Throughout most of their shared history, ancient India and Indonesia enjoyed friendly and peaceful relations, thus making this Indian invasion a unique event in Asian history. In the 9th and 10th centuries, Srivijaya maintained close relations with the Pala Empire in Bengal, and an 860 CE Nalanda inscription records that Maharaja Balaputra of Srivijaya dedicated a monastery at the Nalanda Mahavihara in Pala territory. The relation between Srivijaya and the Chola dynasty of southern India was friendly during the reign of Raja Raja Chola I. However, during the reign of Rajendra Chola I the relations deteriorated, as the Cholas naval raids on Srivijayan cities.
The Cholas are known to have benefitted from both piracy and foreign trade. Sometimes Chola seafaring led to outright plunder and conquest as far as Southeast Asia. Srivijaya controlled two major naval choke points (Malacca and the Sunda Strait) and was at that time a major trading empire that possess formidable naval forces. The Malacca Strait's northwest opening was controlled from Kedah on the Malay Peninsula side and from Pannai on the Sumatran side, while Malayu (Jambi) and Palembang controlled its southeast opening and also Sunda Strait. They practiced naval trade monopoly that forced any trade vessels that passed through their waters to call on their ports or otherwise be plundered.

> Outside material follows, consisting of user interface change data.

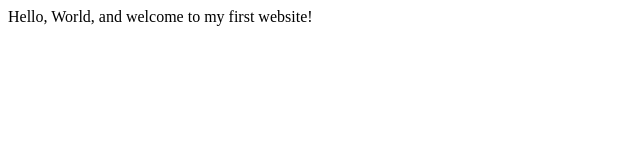
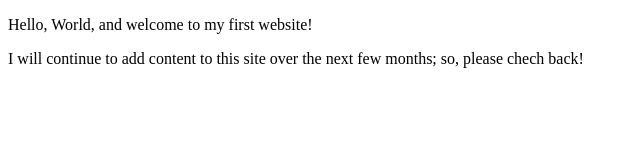
Before and after one commit to thaotran2/thaotran2.github.io, a plain HTML site: page index.html.html in a window 1280 px wide. Shown: the whole page, without its empty margins (0-640 px from the left). Drawn offline with Linux system fonts and the light colour scheme.

Commit message:
Expanded home page
Updated meta information and added content

```diff
--- a/index.html.html
+++ b/index.html.html
@@ -3,9 +3,13 @@
     <head>
         <meta charset="utf-8">
         <meta name="viewport" content="width=device-width, initial-scale=1.0">
-        <title>My First Website</title>
+        <meta name="author" content="Thao Tran">
+
+
+        <title>CE Truffaut | Web Developer</title>
     </head>
     <body>
-       Hello, World, and welcome to my first website!
+       <p>Hello, World, and welcome to my first website!</p>
+       <p>I will continue to add content to this site over the next few months; so, please chech back!</p>
     </body>
 </html>
```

The reasons of this naval expedition are unclear, the historian Nilakanta Sastri suggested that the attack was probably caused by Srivijayan attempts to throw obstacles in the way of the Chola trade with the East (especially China), or more probably, a simple desire on the part of Rajendra to extend his digvijaya to the countries across the sea so well known to his subject at home, and therefore add luster to his crown. The Cholan invasion led to the fall of the Sailendra Dynasty of Srivijaya.